In case you haven’t heard, the sun and the moon will be starring in a celestial event on Monday, Aug. 21. If you’re in the US or Canada, you’ll likely be able to see at least a partial eclipse, and you might want to document the moment.
It is dangerous to view the eclipse with the naked eye. But can you take a photograph of the eclipse? On your phone, or with a camera? How does this whole eclipse-camera thing work?
Can you photograph a solar eclipse?
It’s complicated. You can photograph the event, but you risk damaging your equipment and your eyes. And the answer is different depending on how much of the eclipse you can see.
If you are outside the path of totality, as most people will be, you should be using solar-eclipse glasses or viewers at all times to protect your eyes. The strength of the sun stays constant throughout and staring at the sun is very different from the occasional skyward glance on a sunny day. Also, it’s worth noting that eye damage from the sun can be delayed, and it may be a few hours before you realize what’s happened.
There is debate about whether or not it’s safe to take a photo of the sun with your phone. Apple says yes; NASA says why risk it? Cameras will magnify the intensity and brightness of the sun, potentially causing harm to your equipment and your eyes if you look through a viewfinder.
If you’re using a DLSR or even a point-and-shoot, don’t point the lens straight at the sun. It’s just not a good idea. You risk damaging the lens, the sensor, and your eyes. Even Apple doesn’t want you to make this mistake.
However, if you are inside the path of totality, you will have a brief time in which your eyes and your camera will be safe, and you can take photos. NASA’s safety guidelines state:
If you are within the path of totality, remove your solar filter only when the moon completely covers the sun’s bright face and it suddenly gets quite dark. Experience totality, then, as soon as the bright sun begins to reappear, replace your solar viewer to look at the remaining partial phases.
The illustration below gives a visual guide to using a filter during the eclipse.
What equipment do you need?
There are a few options for filters for point-and-shoot cameras, DSLRs, and phones. (Unfiltered photos aren’t going to turn out well because the sun will bloom.)
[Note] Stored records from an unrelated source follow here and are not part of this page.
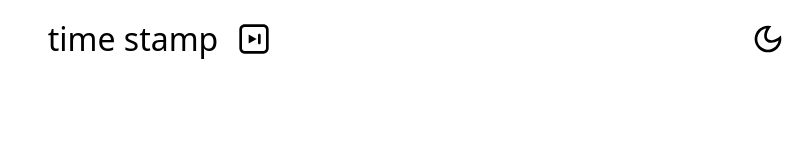
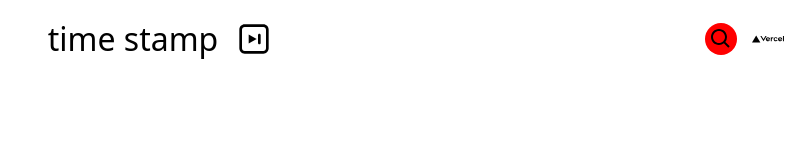
Before and after one commit to forgeTTimeTEAM/timestamp, a Next.js app: page / in a window 1280 px wide. Shown: the top 160 px of the page, without its empty margins (481-1280 px from the left). Built offline with nearby package versions, Linux system fonts and the light colour scheme.

Commit message:
feat: dynamic header logic done

```diff
--- /dev/null
+++ b/Context/UserContext/index.tsx
@@ -0,0 +1,38 @@
+import { createContext, ReactNode, useEffect, useState } from "react";
+
+interface IUserContext {
+  themeIsDark: boolean;
+  changeTheme: () => void;
+}
+
+interface IUserProviderProps {
+  children: ReactNode;
+}
+
+export const UserContext = createContext<IUserContext>({} as IUserContext);
+
+function UserProvider({ children }: IUserProviderProps) {
+  const [themeIsDark, setThemeIsDark] = useState(true);
+
+  const changeTheme = () => {
+    setThemeIsDark(!themeIsDark);
+  };
+
+  useEffect(() => {
+    const localTheme = JSON.parse(
+      localStorage.getItem("@timestamp:themeDark")!
+    );
+
+    if (typeof localTheme === "boolean") {
+      setThemeIsDark(localTheme);
+    }
+  }, []);
+
+  return (
+    <UserContext.Provider value={{ themeIsDark, changeTheme }}>
+      {children}
+    </UserContext.Provider>
+  );
+}
+
+export default UserProvider;
--- /dev/null
+++ b/Context/index.ts
@@ -0,0 +1,4 @@
+import { useContext } from "react";
+import { UserContext } from "./UserContext";
+
+export const useUserContext = () => useContext(UserContext);
--- a/components/Header/index.tsx
+++ b/components/Header/index.tsx
@@ -1,16 +1,18 @@
+import Image from "next/image";
 import { useState } from "react";
-
-import { BiSun } from "react-icons/bi";
+import { BiSearch, BiSun } from "react-icons/bi";
 import { CgMoon, CgPlayTrackNextR } from "react-icons/cg";
+import { useUserContext } from "../../Context";
 
 import { HeaderContainer } from "./styles";
 
-function Header() {
-  const [themeIsDark, setThemeIsDark] = useState<boolean>(false);
+interface IHeaderProps {
+  dashboard?: boolean;
+}
 
-  const themeDark = () => {
-    setThemeIsDark(!themeIsDark);
-  };
+function Header({ dashboard }: IHeaderProps) {
+  const { themeIsDark, changeTheme } = useUserContext();
+  const [search, setSearch] = useState("");
 
   const themeIcon = !themeIsDark ? (
     <CgMoon size="2rem" />
@@ -18,15 +20,40 @@ function Header() {
     <BiSun size={"2em"} />
   );
 
+  const themeButton = (
+    <button className="sideElement" onClick={() => changeTheme()}>
+      {themeIcon}
+    </button>
+  );
+
+  const dashboardElement = (
+    <div className="sideElement">
+      <div>
+        <input
+          className={!!search ? "Active" : ""}
+          type="text"
+          value={search}
+          onChange={(e) => setSearch(e.target.value)}
+        />
+        <BiSearch />
+      </div>
+      <figure>
+        <Image src="/vercel.svg" alt="temporario" layout="fill" />
+      </figure>
+    </div>
+  );
+
+  const sideElement = dashboard ? dashboardElement : themeButton;
+
   return (
-    <HeaderContainer>
+    <HeaderContainer dashboard={dashboard}>
       <div className="container">
         <div className="elements">
           <div className="logo">
             <h1>time stamp</h1>
             <CgPlayTrackNextR />
           </div>
-          <button onClick={() => themeDark()}>{themeIcon}</button>
+          {sideElement}
         </div>
       </div>
     </HeaderContainer>
--- a/components/Header/styles.ts
+++ b/components/Header/styles.ts
@@ -1,6 +1,12 @@
 import styled from "styled-components";
+import { ITheme } from "../../styles/theme/interface";
 
-const HeaderContainer = styled.header`
+interface IHeaderProps {
+  dashboard?: boolean;
+  theme: ITheme;
+}
+
+const HeaderContainer = styled.header<IHeaderProps>`
   margin: 0 auto;
   display: flex;
   justify-content: center;
@@ -10,11 +16,17 @@ const HeaderContainer = styled.header`
     padding: 15px;
 
     .elements {
+      height: 3rem;
+
       display: flex;
-      justify-content: center;
+      justify-content: space-between;
       gap: 16px;
 
       position: relative;
+
+      @media (min-width: 768px) {
+        justify-content: center;
+      }
     }
   }
 
@@ -26,6 +38,12 @@ const HeaderContainer = styled.header`
     h1 {
       font-size: 2rem;
       flex: 1;
+
+      display: ${({ dashboard }) => (dashboard ? "none" : "initial")};
+
+      @media (min-width: 480px) {
+        display: initial;
+      }
     }
 
     svg {
@@ -34,8 +52,64 @@ const HeaderContainer = styled.header`
     }
   }
 
-  button {
-    @media (min-width: 400px) {
+  .sideElement {
+    display: flex;
+    align-items: center;
+    justify-content: center;
+    gap: 15px;
+
+    & > div {
+      display: flex;
+      justify-content: flex-end;
+      align-items: center;
+
+      border-radius: 1rem;
+
+      position: relative;
+
+      background-color: red;
+      input {
+        background-color: transparent;
+
+        height: 2rem;
+        width: 2rem;
+        border-radius: 1rem;
+        padding: 15px;
+
+        position: relative;
+        z-index: 1;
+
+        &:focus,
+        &.Active {
+          min-width: 170px;
+          width: 20vw;
+        }
+      }
+
+      svg {
+        z-index: 0;
+        margin-right: 0.25rem;
+        width: 1.5rem;
+        height: 1.5rem;
+
+        position: absolute;
+        right: 0;
+      }
+    }
+
+    figure {
+      height: 2rem;
+      width: 2rem;
+      display: flex;
+      justify-content: center;
+      align-items: center;
+
+      overflow: hidden;
+
+      position: relative;
+    }
+
+    @media (min-width: 768px) {
       position: absolute;
       right: 0;
       top: 50%;
--- /dev/null
+++ b/components/Theme/index.tsx
@@ -0,0 +1,17 @@
+import { ReactNode } from "react";
+import { ThemeProvider } from "styled-components";
+import { useUserContext } from "../../Context";
+import * as palette from "../../styles/theme";
+
+interface IThemeProps {
+  children: ReactNode;
+}
+
+function Theme({ children }: IThemeProps) {
+  const { themeIsDark } = useUserContext();
+  const theme = themeIsDark ? "dark" : "light";
+
+  return <ThemeProvider theme={palette[theme]}>{children}</ThemeProvider>;
+}
+
+export default Theme;
--- a/pages/_app.tsx
+++ b/pages/_app.tsx
@@ -1,9 +1,17 @@
 import type { AppProps } from "next/app";
+import Theme from "../components/Theme";
+import UserProvider from "../Context/UserContext";
 
 import "../styles/globals.css";
 
 function MyApp({ Component, pageProps }: AppProps) {
-  return <Component {...pageProps} />;
+  return (
+    <UserProvider>
+      <Theme>
+        <Component {...pageProps} />
+      </Theme>
+    </UserProvider>
+  );
 }
 
 export default MyApp;
--- a/pages/index.tsx
+++ b/pages/index.tsx
@@ -11,7 +11,7 @@ const Home: NextPage = () => {
         <meta name="description" content="Generated by create next app" />
         <link rel="icon" href="/favicon.ico" />
       </Head>
-      <Header />
+      <Header dashboard />
       {/* <div className="bg-orange-400 rounded-full hover:text-2xl active:font-semibold">
         <p>ISSO É UM EXEMPLO DE USO DO TAILWIND</p>
         <p>passe o mouse em cima e clique</p>
--- a/styles/theme/theme.ts
+++ b/styles/theme/index.ts
@@ -1,6 +1,7 @@
 import "styled-components";
+import { ITheme } from "./interface";
 
-export const light = {
+export const light: ITheme = {
   bg_linear_1: "#B5CAD9",
   bg_linear_2: "#C5C7C9",
   bg_input: "#232A43",
@@ -88,7 +89,7 @@ export const light = {
   },
 };
 
-export const dark = {
+export const dark: ITheme = {
   bg_linear_1: "#253250",
   bg_linear_2: "#0F1425",
   bg_input: "#1F2D61",
```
NASA offers a simple solution for phone photography: Put your eclipse glasses in front of the camera lens. Or buy an extra pair of glasses for your camera (they have a recommend list of approved glasses). NASA’s official photography guide also warns: “DO NOT USE SUNGLASSES!”
If you’ll be using a point-and-shoot camera or a DSLR, you can purchase a solar filter. However, proper solar filters can be pricey, so the other option is making your own. AstroSolar.com has a guide for that, by using a piece of solar film (about $45-50) and a few pieces of cardboard. This solution is temporary, but so are eclipses.
How to take the best photo of the eclipse
NASA wrote a guide to photographing the eclipse with your smartphone that gets pretty nerdy. Tips include: Practice at the location where you plan to watch, don’t use a digital zoom, use a timer so your camera will be steady, and use manual focus (by touching the screen).
If you’re using a DSLR, it’s more complicated:
- Use a tripod. NASA, Nikon, and B&H Photo all recommend it.
- Use a telephoto lens. B&H Photo says “to fill your viewfinder, you will likely need to go well past a 300mm focal length lens.” (The sun is pretty far away).
- Check your ISO setting. They also recommend setting your camera to its native ISO: “For most Canon and Sony cameras, this is ISO 100. For most Nikon and Fujifilm cameras, it is ISO 200.”
- Find the right exposure. The Nikon guide says “the easiest way to determine exposure is to run a calibration test on the un-eclipsed sun on a clear day prior to the eclipse.” Since the sun is so bright, Nikon has some advice for dealing with the variation: “The average brightness of the corona varies inversely with the distance from the sun’s limb. The inner corona is far brighter than the outer corona thus, no single exposure can capture its full dynamic range. The best strategy is to choose one aperture and bracket the exposures over a range of shutter speeds from 1/1000 second to 1 second.” B&H Photo agrees: “there is a vast 12-stop dynamic range from the corona at the sun’s surface to the outer edges of the corona.” They also recommend bracketing exposure to give yourself more options in post-production in addition to not using a flash, underexposing, and using the electronic viewfinder to protect your eyes.
If you’d like more details about exposure and setting, retired NASA astrophysicist Fred Espenak, known as MrEclipse.com, has written a Solar Eclipse Exposure Guide, with instructions for how to set your aperture, ISO, and shutter speed for each stage. B&H’s guide includes a similar chart with settings that assume an ISO of 200.
Finally, you should remember that lots of professional photographers will be taking photographs that you could probably buy or view later. The totality is going to be very brief and you don’t want to spend the whole time futzing with a camera. Consider just living in the moment.